• TASK PROMPT: Return every line of the data below that includes the string "files".

• INPUT:
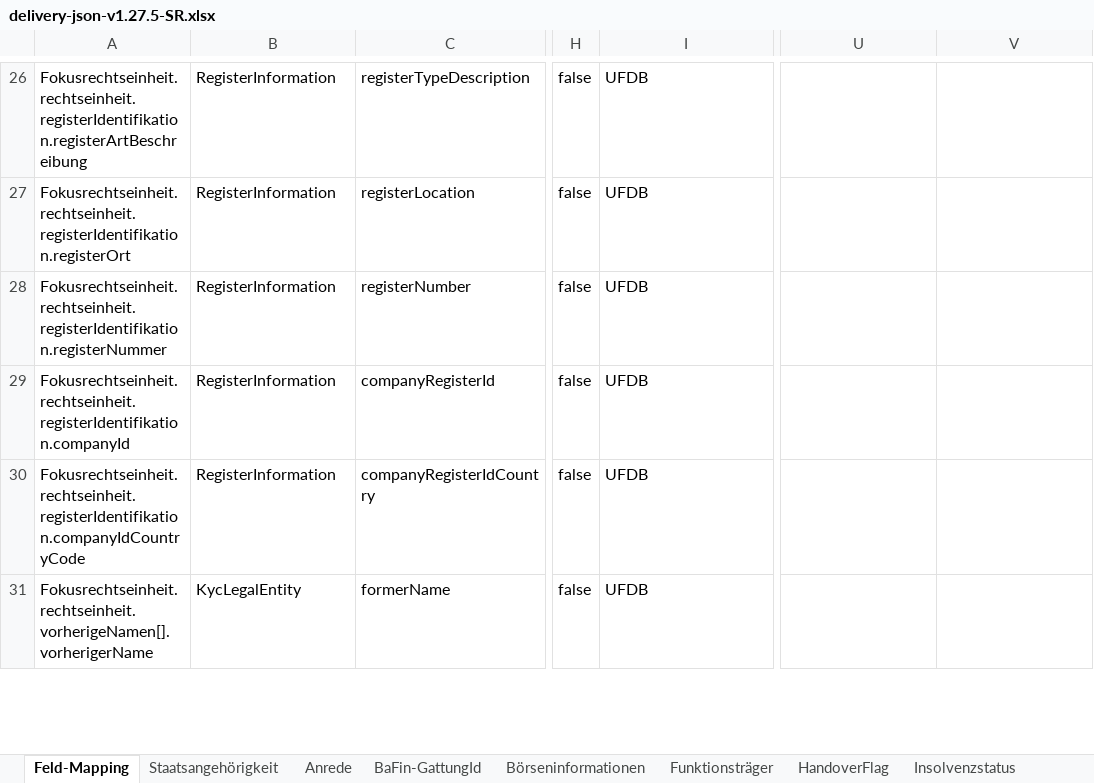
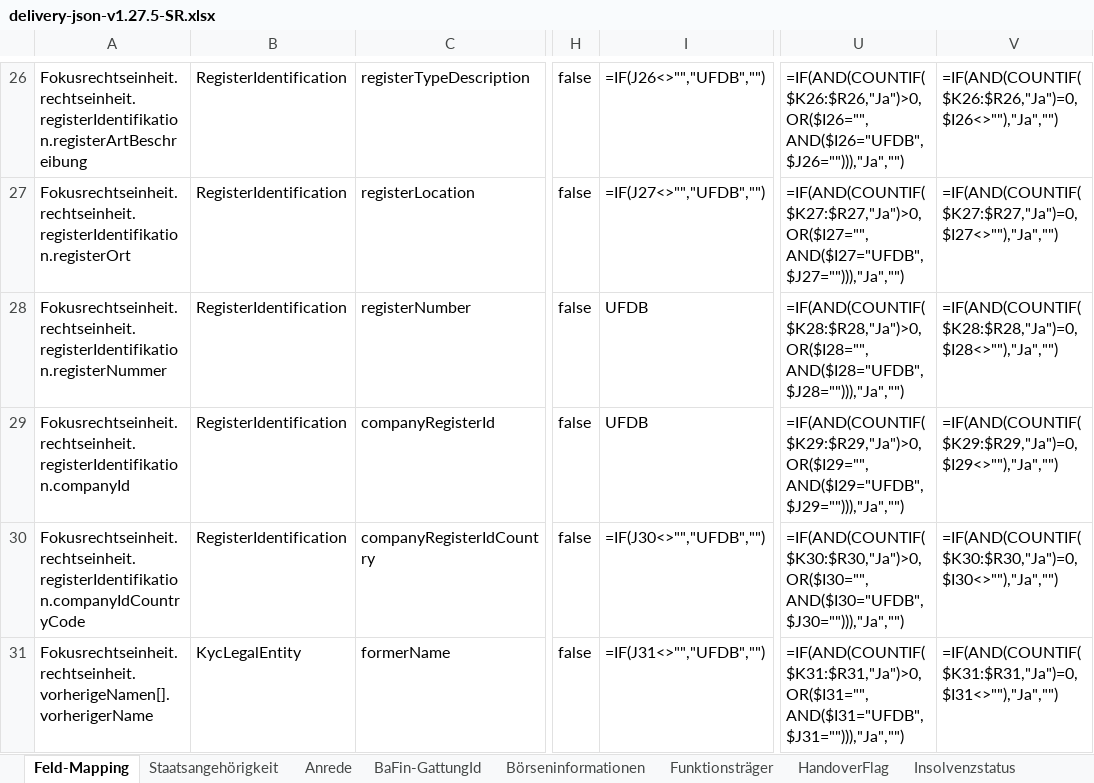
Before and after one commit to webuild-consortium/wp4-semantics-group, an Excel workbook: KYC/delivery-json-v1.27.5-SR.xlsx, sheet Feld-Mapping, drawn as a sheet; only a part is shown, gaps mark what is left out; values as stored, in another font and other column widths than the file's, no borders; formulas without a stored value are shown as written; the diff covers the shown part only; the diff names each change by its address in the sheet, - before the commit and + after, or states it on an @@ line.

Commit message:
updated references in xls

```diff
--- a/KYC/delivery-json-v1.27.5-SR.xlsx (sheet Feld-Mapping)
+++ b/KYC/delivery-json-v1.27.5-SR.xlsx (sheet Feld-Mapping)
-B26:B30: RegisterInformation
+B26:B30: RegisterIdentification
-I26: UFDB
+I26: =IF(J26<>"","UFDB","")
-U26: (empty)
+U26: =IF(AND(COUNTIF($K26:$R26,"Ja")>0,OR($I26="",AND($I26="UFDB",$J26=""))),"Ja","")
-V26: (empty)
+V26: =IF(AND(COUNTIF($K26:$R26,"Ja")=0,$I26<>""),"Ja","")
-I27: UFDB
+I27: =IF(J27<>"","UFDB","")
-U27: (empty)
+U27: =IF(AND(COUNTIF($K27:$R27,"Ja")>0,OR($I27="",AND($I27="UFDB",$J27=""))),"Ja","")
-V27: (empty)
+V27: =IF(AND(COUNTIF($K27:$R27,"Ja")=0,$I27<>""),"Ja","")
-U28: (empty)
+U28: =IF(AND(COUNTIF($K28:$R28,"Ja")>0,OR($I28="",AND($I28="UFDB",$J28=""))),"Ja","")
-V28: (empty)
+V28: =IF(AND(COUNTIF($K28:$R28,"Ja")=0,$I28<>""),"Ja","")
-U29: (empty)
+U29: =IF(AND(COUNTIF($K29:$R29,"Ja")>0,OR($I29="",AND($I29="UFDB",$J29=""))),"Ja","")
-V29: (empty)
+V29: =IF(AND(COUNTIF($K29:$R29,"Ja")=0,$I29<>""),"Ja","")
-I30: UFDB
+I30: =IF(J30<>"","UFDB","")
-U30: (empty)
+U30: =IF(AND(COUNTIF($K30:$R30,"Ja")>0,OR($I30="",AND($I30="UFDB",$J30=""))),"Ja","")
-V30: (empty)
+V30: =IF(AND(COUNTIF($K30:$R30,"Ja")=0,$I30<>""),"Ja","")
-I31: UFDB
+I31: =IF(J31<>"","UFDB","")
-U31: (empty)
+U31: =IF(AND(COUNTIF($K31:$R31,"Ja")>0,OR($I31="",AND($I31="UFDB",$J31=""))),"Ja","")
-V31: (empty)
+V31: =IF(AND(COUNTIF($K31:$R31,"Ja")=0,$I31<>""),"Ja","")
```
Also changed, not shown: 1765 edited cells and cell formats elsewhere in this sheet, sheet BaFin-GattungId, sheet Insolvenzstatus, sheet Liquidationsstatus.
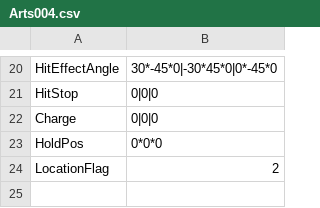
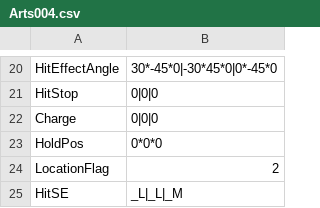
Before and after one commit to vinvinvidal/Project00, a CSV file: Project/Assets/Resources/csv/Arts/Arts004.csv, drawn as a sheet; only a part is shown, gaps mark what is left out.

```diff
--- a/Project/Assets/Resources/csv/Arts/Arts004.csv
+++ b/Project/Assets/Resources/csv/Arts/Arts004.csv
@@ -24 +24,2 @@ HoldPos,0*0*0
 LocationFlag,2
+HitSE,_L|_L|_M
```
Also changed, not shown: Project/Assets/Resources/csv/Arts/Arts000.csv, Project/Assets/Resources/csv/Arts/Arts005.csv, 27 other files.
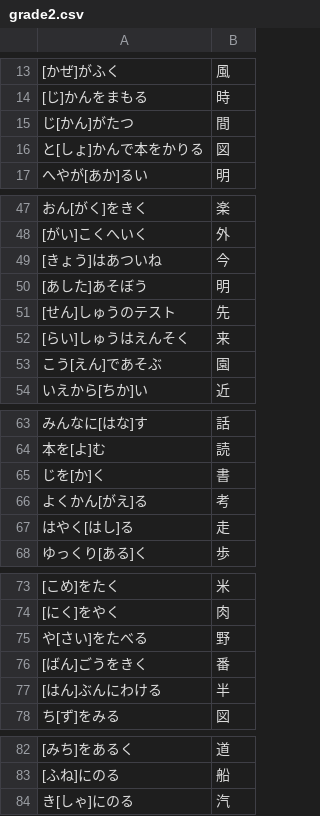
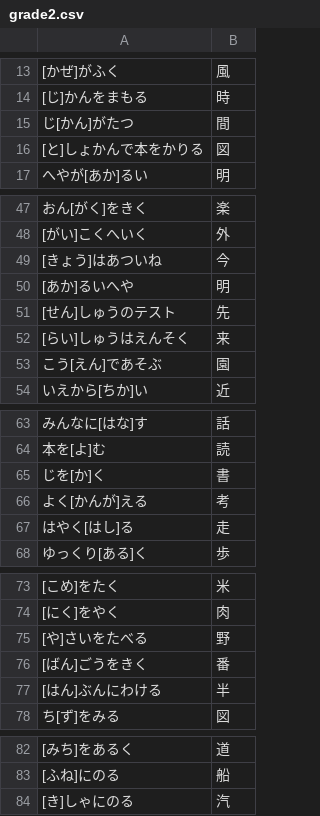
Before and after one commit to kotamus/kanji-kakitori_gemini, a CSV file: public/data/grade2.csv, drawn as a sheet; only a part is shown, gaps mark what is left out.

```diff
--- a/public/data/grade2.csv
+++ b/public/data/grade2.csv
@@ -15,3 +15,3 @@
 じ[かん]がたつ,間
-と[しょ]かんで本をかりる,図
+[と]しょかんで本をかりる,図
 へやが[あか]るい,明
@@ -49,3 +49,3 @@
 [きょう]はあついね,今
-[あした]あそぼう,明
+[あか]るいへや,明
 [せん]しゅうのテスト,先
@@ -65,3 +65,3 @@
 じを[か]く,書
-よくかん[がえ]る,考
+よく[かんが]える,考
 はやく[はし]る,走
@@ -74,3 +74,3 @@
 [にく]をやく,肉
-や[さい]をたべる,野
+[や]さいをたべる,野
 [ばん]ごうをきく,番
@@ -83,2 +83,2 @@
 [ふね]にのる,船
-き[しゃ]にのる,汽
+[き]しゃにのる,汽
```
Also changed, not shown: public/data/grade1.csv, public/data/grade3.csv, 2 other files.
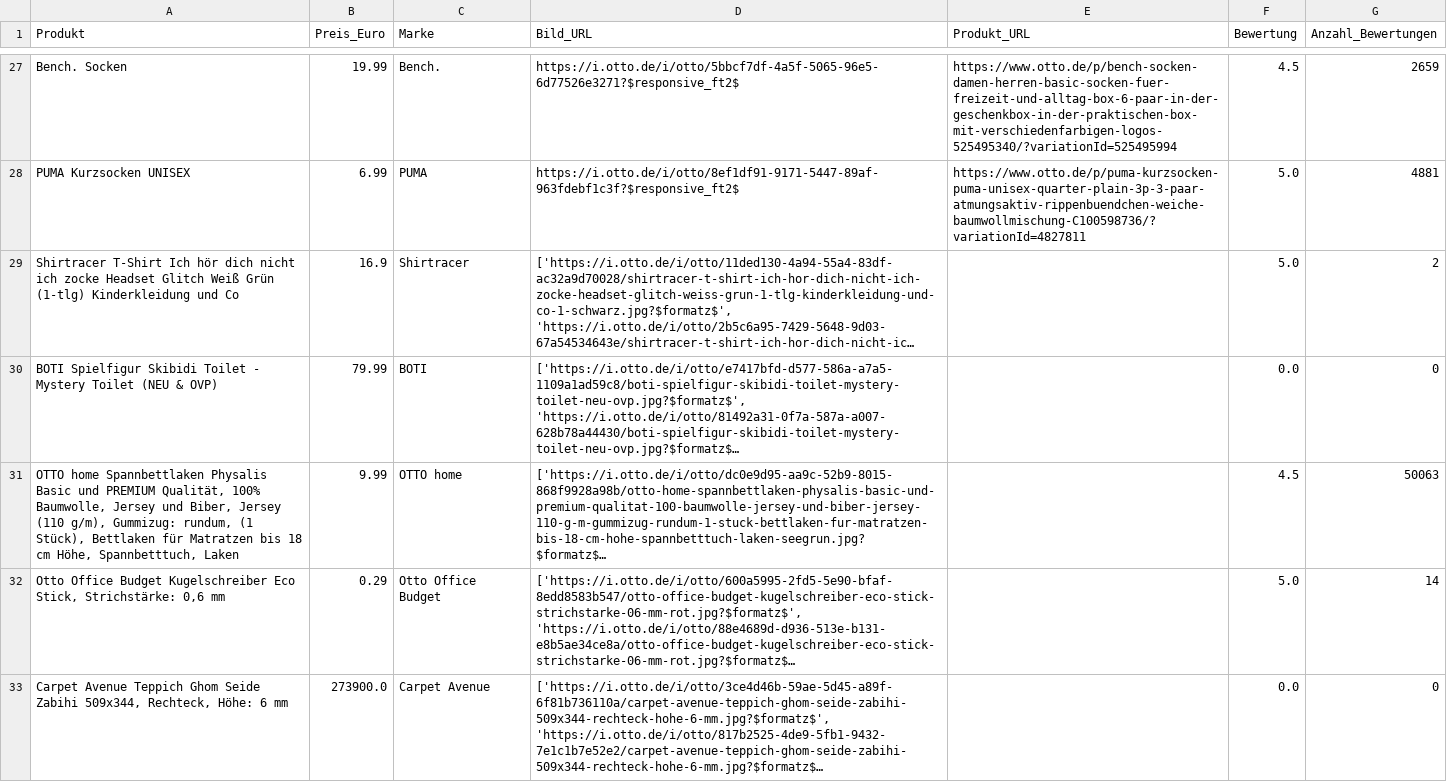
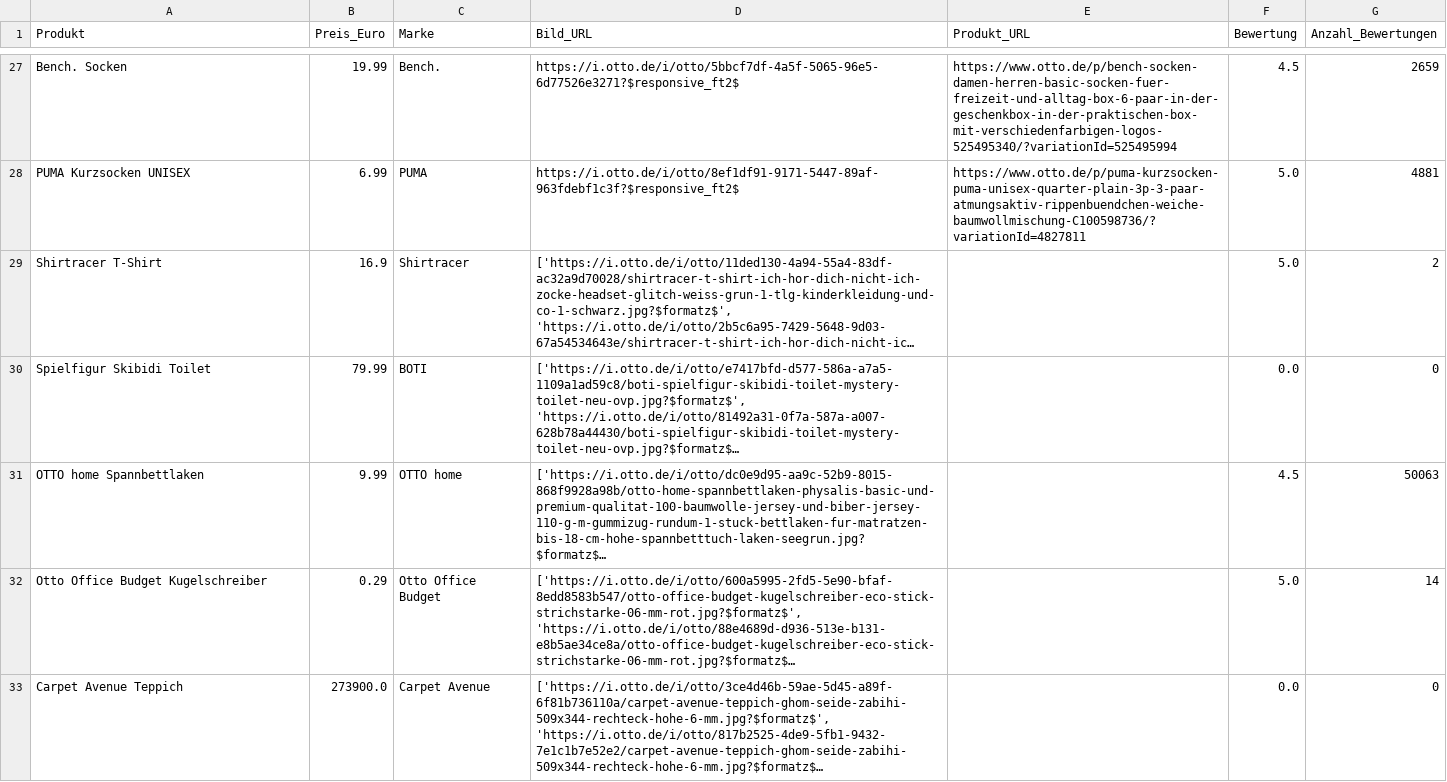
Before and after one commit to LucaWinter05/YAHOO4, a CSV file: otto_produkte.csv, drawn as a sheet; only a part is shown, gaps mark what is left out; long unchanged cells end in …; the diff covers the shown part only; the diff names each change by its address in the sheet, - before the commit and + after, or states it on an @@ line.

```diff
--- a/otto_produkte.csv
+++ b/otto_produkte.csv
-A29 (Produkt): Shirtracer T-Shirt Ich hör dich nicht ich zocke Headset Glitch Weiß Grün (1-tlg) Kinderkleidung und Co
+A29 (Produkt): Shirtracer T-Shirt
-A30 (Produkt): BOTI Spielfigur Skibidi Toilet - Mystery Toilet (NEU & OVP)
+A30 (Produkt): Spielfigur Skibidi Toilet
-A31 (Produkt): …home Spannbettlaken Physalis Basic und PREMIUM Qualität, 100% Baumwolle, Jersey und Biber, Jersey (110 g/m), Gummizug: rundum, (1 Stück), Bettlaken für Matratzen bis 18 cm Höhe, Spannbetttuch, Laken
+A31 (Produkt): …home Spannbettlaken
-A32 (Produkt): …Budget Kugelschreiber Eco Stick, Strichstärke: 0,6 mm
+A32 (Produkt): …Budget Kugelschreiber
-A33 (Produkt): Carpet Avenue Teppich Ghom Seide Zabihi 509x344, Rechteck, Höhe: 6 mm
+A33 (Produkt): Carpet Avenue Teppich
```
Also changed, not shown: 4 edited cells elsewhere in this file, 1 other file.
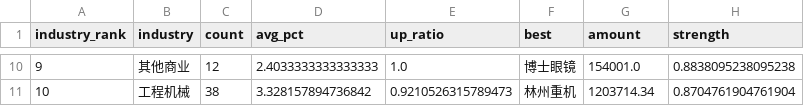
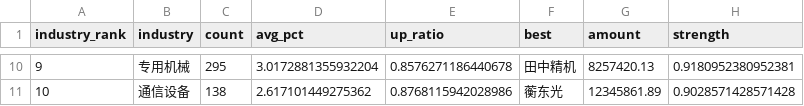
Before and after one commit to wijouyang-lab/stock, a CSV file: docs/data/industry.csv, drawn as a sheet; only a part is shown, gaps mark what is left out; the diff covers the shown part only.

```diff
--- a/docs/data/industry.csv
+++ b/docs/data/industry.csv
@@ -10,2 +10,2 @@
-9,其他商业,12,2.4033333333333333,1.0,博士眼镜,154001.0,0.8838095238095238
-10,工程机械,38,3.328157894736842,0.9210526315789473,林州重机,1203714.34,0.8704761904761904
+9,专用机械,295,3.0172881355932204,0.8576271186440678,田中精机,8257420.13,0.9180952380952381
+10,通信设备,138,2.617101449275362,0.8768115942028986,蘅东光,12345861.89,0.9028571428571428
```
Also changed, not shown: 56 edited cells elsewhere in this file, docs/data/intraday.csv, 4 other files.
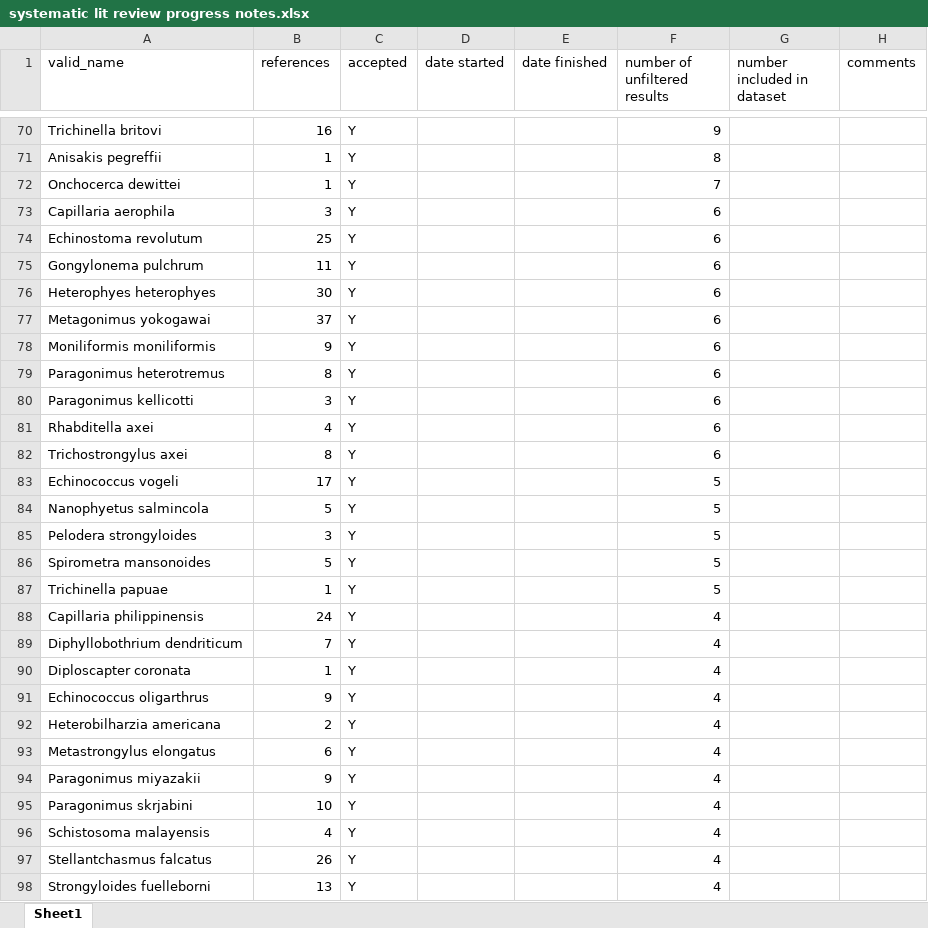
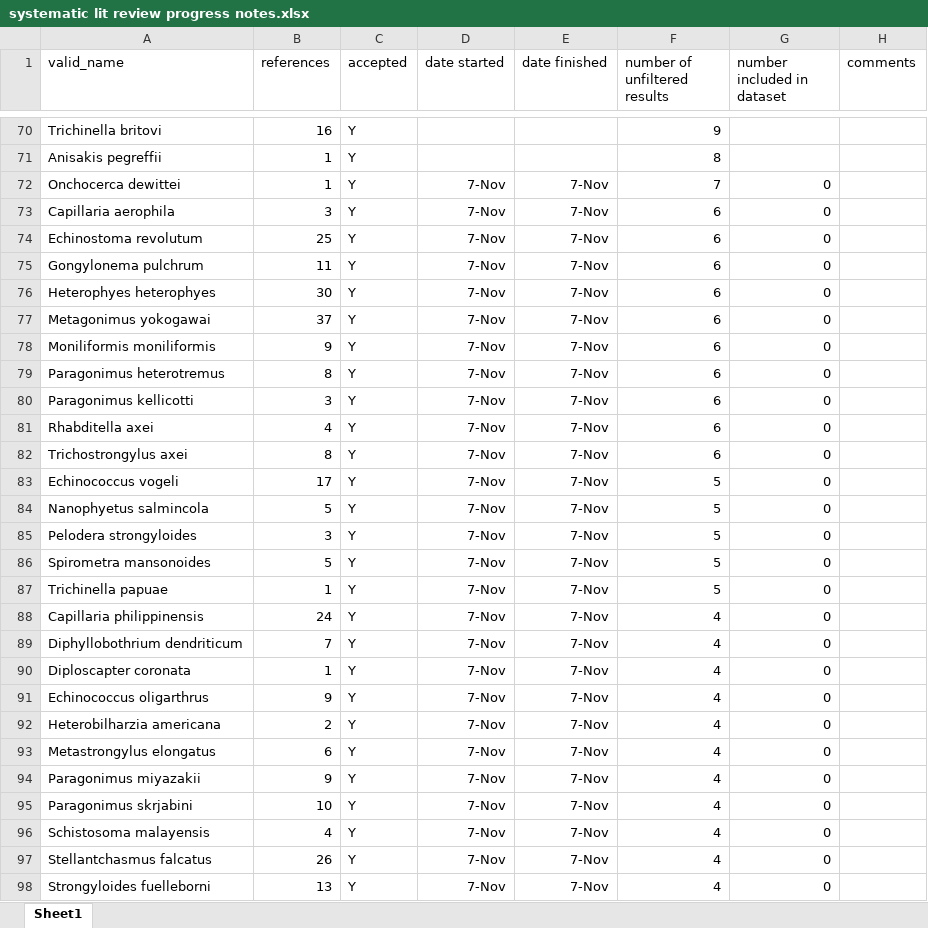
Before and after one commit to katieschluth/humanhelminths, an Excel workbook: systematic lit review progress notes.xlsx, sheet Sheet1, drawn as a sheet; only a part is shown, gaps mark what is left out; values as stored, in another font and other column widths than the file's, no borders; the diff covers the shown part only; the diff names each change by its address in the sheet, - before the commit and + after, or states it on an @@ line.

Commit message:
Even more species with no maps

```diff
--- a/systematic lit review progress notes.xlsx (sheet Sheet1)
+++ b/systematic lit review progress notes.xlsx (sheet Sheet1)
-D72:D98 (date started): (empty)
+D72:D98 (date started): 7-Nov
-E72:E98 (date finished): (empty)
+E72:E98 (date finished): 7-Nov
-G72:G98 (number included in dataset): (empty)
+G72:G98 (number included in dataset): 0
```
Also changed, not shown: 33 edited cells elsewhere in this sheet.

• ANSWER TO THIS PROBLEM:
Also changed, not shown: Project/Assets/Resources/csv/Arts/Arts000.csv, Project/Assets/Resources/csv/Arts/Arts005.csv, 27 other files.
Also changed, not shown: public/data/grade1.csv, public/data/grade3.csv, 2 other files.
Also changed, not shown: 56 edited cells elsewhere in this file, docs/data/intraday.csv, 4 other files.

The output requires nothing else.